But Laurie Ehlbeck, state director for the National Federation of Independent Businesses, said her members are concerned the reform will actually drive up costs for individuals and business owners when the mandate takes effect. The law requires everyone to have health insurance and imposes a $95 fine for uninsured individuals, in 2014; businesses, depending on size, would pay between $750 and $3,000 per uninsured worker.
“It’s not that [employers] don’t want to offer insurance, it’s not that they’re being cheap. It is just so expensive,” Ehlbeck said.
But providing insurance isn’t a cure-all, the panelists agreed. There is already a serious lack of primary care physicians -- especially in urban areas – and the aspects of the law designed to help train more doctors, nurses and other caregivers "will not add up to enough' to meet the new demand, Dr. Johnson said. In Massachusetts, which has implemented a state reform similar to the federal measure, doctors are working seven days a week and still can’t fit in all the new patients, explained Assemblyman Herb Conaway (D-Camden), who is also a medical doctor.
The law also encourages healthcare providers to form Accountable Care Organizations and Patient-Centered Medical Homes, two models that are designed to improve coordination, provide more appropriate patient treatment and keep down costs. Another element calls for creating an integrated system of electronic medical records, which could be accessed by multiple doctors and viewed by patients. Johnson said it is important that minorities push to ensure their communities are fully included in these aspects of the reform, encouraging them to organize and work with local and state leaders to make certain their neighborhoods get funding and demonstration projects.
But panelists stressed that regardless of the government’s efforts to help people access appropriate and affordable care, preferably near their homes, individuals will have to step up if they want to improve their own health and the wellbeing of their communities. Johnson said that 75 percent of the $2.7 trillion spent on healthcare each year goes to treat chronic illness -- often things that people can help themselves to avoid.
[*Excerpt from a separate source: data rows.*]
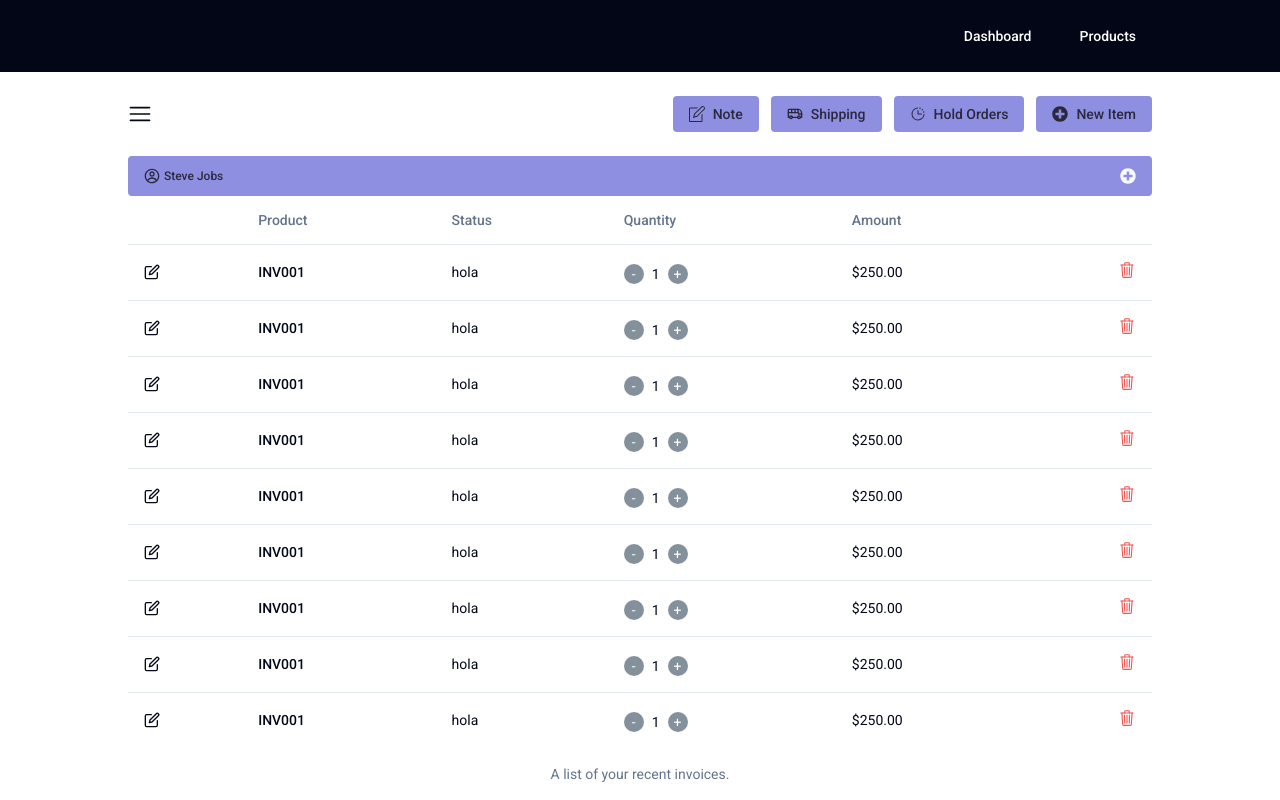
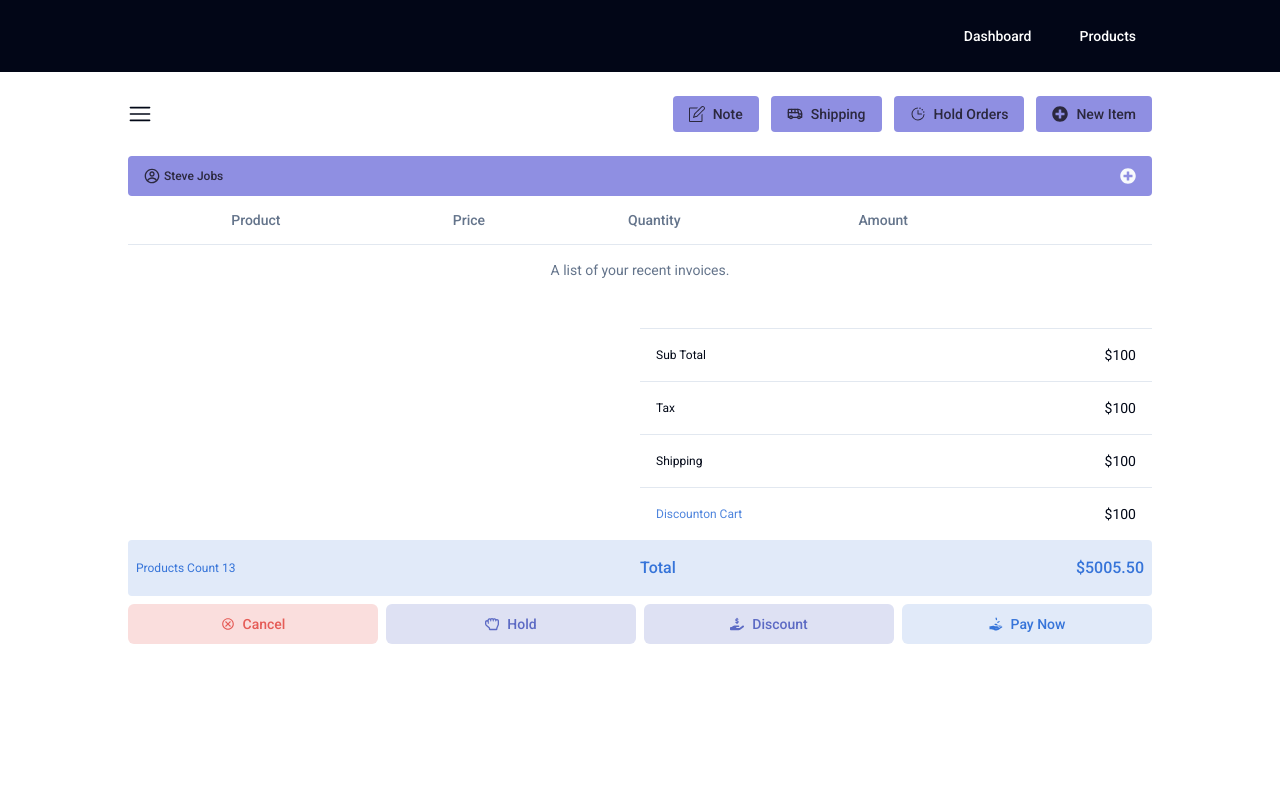
Before and after one commit to helterdev/website, a Next.js app: page /dashboard in a window 1280 px wide. Shown: the top 800 px of the page. Built offline with nearby package versions, Linux system fonts and the light colour scheme.

Commit message:
Finished the app

```diff
--- a/src/app/dashboard/page.tsx
+++ b/src/app/dashboard/page.tsx
@@ -1,3 +1,4 @@
+'use client';
 import {
   Table,
   TableBody,
@@ -18,9 +19,11 @@ import DashboardNav from '@/components/Dashboard/DashboardNav';
 import NavInput from '@/components/Dashboard/NavInput/NavInput';
 import { Button } from '@/components/ui/button';
 import ModalButton from '@/components/Dashboard/ModalButton/ModalButton';
+import { useStateData } from '@/context/StateContext';
 
 export default function Dashboard() {
-  const rows = new Array(9).fill(null);
+  const { cartState, deletetoCart, updateQuantity, deleteQuantity } =
+    useStateData();
   return (
     <main>
       <div>
@@ -38,7 +41,7 @@ export default function Dashboard() {
                     {/* <TableHead className='w-[100px]'>Invoice</TableHead> */}
                     <TableHead></TableHead>
                     <TableHead>Product</TableHead>
-                    <TableHead>Status</TableHead>
+                    <TableHead>Price</TableHead>
                     <TableHead>Quantity</TableHead>
                     <TableHead>Amount</TableHead>
                     <TableHead></TableHead>
@@ -46,31 +49,46 @@ export default function Dashboard() {
                   </TableRow>
                 </TableHeader>
                 <TableBody>
-                  {rows.map((_, index) => (
-                    <TableRow key={index}>
+                  {cartState.cart.length > 0 ? (
+                    cartState.cart.map((item) => (
+                      <TableRow key={item.id}>
                         <TableCell>
                           <FiEdit className='flex w-4 h-4 hover:cursor-pointer' />
                         </TableCell>
-                      <TableCell className='font-medium'>INV001</TableCell>
-                      <TableCell>hola</TableCell>
+                        <TableCell className='font-medium max-w-[300px] overflow-hidden box-border'>
+                          {item.title}
+                        </TableCell>
+                        <TableCell>${item.price}</TableCell>
                         <TableCell className='flex gap-2 items-center'>
                           <button
                             className='text-sm bg-[#84919c] w-5 h-5
                              text-white rounded-full hover:bg-[]'
+                            onClick={() => deleteQuantity(item.id)}
                           >
                             -
                           </button>
-                        <span>1</span>
-                        <button className='text-sm bg-[#84919c] w-5 h-5 text-white rounded-full hover:bg-[#6a747c]'>
+                          <span>{item.quantity}</span>
+                          <button
+                            className='text-sm bg-[#84919c] w-5 h-5 text-white rounded-full hover:bg-[#6a747c]'
+                            onClick={() => updateQuantity(item.id)}
+                          >
                             +
                           </button>
                         </TableCell>
-                      <TableCell className='text-left'>$250.00</TableCell>
+                        <TableCell className='text-left'>
+                          ${item.mount}
+                        </TableCell>
                         <TableCell className='flex justify-end'>
-                        <IoTrashOutline className='w-[18px] h-[18px] text-[#eb5853] hover:cursor-pointer' />
+                          <IoTrashOutline
+                            className='w-[18px] h-[18px] text-[#eb5853] hover:cursor-pointer'
+                            onClick={() => deletetoCart(item.id)}
+                          />
                         </TableCell>
                       </TableRow>
-                  ))}
+                    ))
+                  ) : (
+                    <TableRow></TableRow>
+                  )}
                 </TableBody>
               </Table>
             </div>
--- a/src/components/Card/Card.tsx
+++ b/src/components/Card/Card.tsx
@@ -1,3 +1,5 @@
+'use client';
+import { useStateData } from '@/context/StateContext';
 import './card.css';
 
 interface CardProps {
@@ -5,11 +7,14 @@ interface CardProps {
   description?: string;
   price: number;
   img: string;
+  id: number;
 }
 
-const Card = ({ description, img, price, title }: CardProps) => {
+const quantity = 1;
+const Card = ({ description, img, price, title, id }: CardProps) => {
   // console.log(img);
-
+  const { add } = useStateData();
+  let mount = price;
   return (
     <div className='card'>
       <img src={img} alt='' className='card-img'></img>
@@ -19,7 +24,10 @@ const Card = ({ description, img, price, title }: CardProps) => {
       </div>
       <div className='card-footer'>
         <span className='text-title'>${price}</span>
-        <div className='card-button'>
+        <div
+          className='card-button'
+          onClick={() => add({ id, title, price, quantity, mount })}
+        >
           <svg className='svg-icon' viewBox='0 0 20 20'>
             <path d='M17.72,5.011H8.026c-0.271,0-0.49,0.219-0.49,0.489c0,0.271,0.219,0.489,0.49,0.489h8.962l-1.979,4.773H6.763L4.935,5.343C4.926,5.316,4.897,5.309,4.884,5.286c-0.011-0.024,0-0.051-0.017-0.074C4.833,5.166,4.025,4.081,2.33,3.908C2.068,3.883,1.822,4.075,1.795,4.344C1.767,4.612,1.962,4.853,2.231,4.88c1.143,0.118,1.703,0.738,1.808,0.866l1.91,5.661c0.066,0.199,0.252,0.333,0.463,0.333h8.924c0.116,0,0.22-0.053,0.308-0.128c0.027-0.023,0.042-0.048,0.063-0.076c0.026-0.034,0.063-0.058,0.08-0.099l2.384-5.75c0.062-0.151,0.046-0.323-0.045-0.458C18.036,5.092,17.883,5.011,17.72,5.011z'></path>
             <path d='M8.251,12.386c-1.023,0-1.856,0.834-1.856,1.856s0.833,1.853,1.856,1.853c1.021,0,1.853-0.83,1.853-1.853S9.273,12.386,8.251,12.386z M8.251,15.116c-0.484,0-0.877-0.393-0.877-0.874c0-0.484,0.394-0.878,0.877-0.878c0.482,0,0.875,0.394,0.875,0.878C9.126,14.724,8.733,15.116,8.251,15.116z'></path>
--- a/src/components/Sidebar/Sidebar.tsx
+++ b/src/components/Sidebar/Sidebar.tsx
@@ -18,7 +18,7 @@ const Sidebar = ({ side, element }: Props) => {
   return (
     <Sheet>
       <SheetTrigger asChild>{element}</SheetTrigger>
-      <SheetContent side={side}>
+      <SheetContent side={side} className='w-[250px]'>
         <SheetHeader>
           <SheetTitle></SheetTitle>
           <SheetDescription></SheetDescription>
--- a/src/context/StateContext.tsx
+++ b/src/context/StateContext.tsx
@@ -1,34 +1,72 @@
 'use client';
 
-import { Catalogo } from '@/types/apiproducts';
-import React, { createContext, useContext, useState } from 'react';
-
-type StateData = Catalogo[];
-
-type Provider = {
-  state?: StateData[] | null;
-  quantity?: number;
-  mount?: number;
-  total?: number;
-};
+import { cartReducer } from '@/hooks/CartReducer';
+import { Data, State } from '@/types/apiproducts';
+import { Products, TypeState } from '@/types/cartReducer';
+import React, {
+  createContext,
+  useCallback,
+  useContext,
+  useReducer,
+  useState,
+} from 'react';
 
 type Props = {
   children: React.ReactNode;
 };
 
-const StateContext = createContext<Provider>({} as Provider);
+const CartState: TypeState = {
+  cart: [],
+  total: 0,
+  count: 0,
+};
+
+const StateContext = createContext<State>({} as State);
 
 export const StateProvider = ({ children }: Props) => {
-  const [data, setData] = useState<StateData | null>(null);
+  const [data, setData] = useState<Data | null>(null);
+  const [cartState, dispatch] = useReducer(cartReducer, CartState);
 
   //SetStates
-  const setDataState = (data: StateData) => {
+  const setDataState = useCallback((data: Data) => {
     setData(data);
+  }, []);
+
+  //dispatches
+  const add = (payload: Products) => {
+    dispatch({ type: 'add', payload });
   };
-  return <StateContext.Provider value={{}}>{children}</StateContext.Provider>;
+
+  const deletetoCart = (id: number) => {
+    dispatch({ type: 'delete', payload: { id } });
+  };
+
+  const updateQuantity = (id: number) => {
+    dispatch({ type: 'quantity', payload: { id } });
+  };
+
+  const deleteQuantity = (id: number) => {
+    dispatch({ type: 'deleteQuantity', payload: { id } });
+  };
+
+  return (
+    <StateContext.Provider
+      value={{
+        state: data,
+        cartState,
+        setData: setDataState,
+        add,
+        deletetoCart,
+        updateQuantity,
+        deleteQuantity,
+      }}
+    >
+      {children}
+    </StateContext.Provider>
+  );
 };
 
-const useStateData = () => {
+export const useStateData = () => {
   const context = useContext(StateContext);
   if (!context) {
     throw new Error('useStateData must be used within a StateProvider');
--- /dev/null
+++ b/src/hooks/CartReducer.tsx
@@ -0,0 +1,79 @@
+import { Products, TypeState } from '@/types/cartReducer';
+
+type Actions =
+  | { type: 'add'; payload: Products }
+  | { type: 'delete'; payload: { id: number } }
+  | { type: 'quantity'; payload: { id: number } }
+  | { type: 'deleteQuantity'; payload: { id: number } };
+
+export const cartReducer = (cartState: TypeState, action: Actions) => {
+  switch (action.type) {
+    case 'add': {
+      const product = action.payload;
+      const isProduct = cartState.cart.find(
+        (products) => products.id === product.id
+      );
+
+      return isProduct
+        ? {
+            ...cartState,
+            cart: cartState.cart.map((item) =>
+              item.id === product.id
+                ? {
+                    ...item,
+                    quantity: item.quantity + 1,
+                    mount: parseFloat((item.mount + item.price).toFixed(2)),
+                  }
+                : item
+            ),
+          }
+        : {
+            ...cartState,
+            cart: [...cartState.cart, product],
+            count: cartState.count + 1,
+          };
+    }
+
+    case 'delete':
+      return {
+        ...cartState,
+        cart: cartState.cart.filter((item) => item.id !== action.payload.id),
+        count: cartState.count - 1,
+      };
+
+    case 'quantity':
+      return {
+        ...cartState,
+        cart: cartState.cart.map((item) =>
+          item.id === action.payload.id
+            ? {
+                ...item,
+                quantity: item.quantity + 1,
+                mount: parseFloat((item.mount + item.price).toFixed(2)),
+              }
+            : item
+        ),
+      };
+
+    case 'deleteQuantity':
+      return {
+        ...cartState,
+        cart: cartState.cart.map((item) => {
+          const product = item.id === action.payload.id;
+          if (product) {
+            if (item.quantity > 1) {
+              return {
+                ...item,
+                quantity: item.quantity - 1,
+                mount: parseFloat((item.mount - item.price).toFixed(2)),
+              };
+            }
+          }
+          return { ...item };
+        }),
+      };
+
+    default:
+      return cartState;
+  }
+};
--- /dev/null
+++ b/src/types/cartReducer.ts
@@ -0,0 +1,14 @@
+type Data = Products[];
+
+export type Products = {
+  id: number;
+  title: string;
+  price: number;
+  quantity: number;
+  mount: number;
+};
+export type TypeState = {
+  cart: Data;
+  total: number;
+  count: number;
+};
```
Also changed, not shown: src/app/products/page.tsx (+11 -11 lines), src/components/Dashboard/ModalButton/ModalButton.tsx (+13 -10 lines), src/types/apiproducts.ts (+13 -0 lines). Lines whose indentation alone changed are shown as unchanged.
Assemblyman Conaway warned that, given this backlog of untreated conditions, healthcare spending will surely rise at first when millions of people obtain insurance coverage and flood their doctors’ offices seeking treatment when the law takes effect in 2014. But over time, as patterns shift and fewer patients end up in emergency rooms -- where care is far more expensive -- costs will start to stabilize.
"But to truly bend this cost curve, individuals will have to make changes," Conaway added. Communities will need to come together to advocate for safe playgrounds and parks, where kids can play actively without fear, and for neighborhood supermarkets that sell a wider variety of healthy foods, he said, and patients must follow their doctors orders to stop smoking, take their medicine as directed, and start exercising more.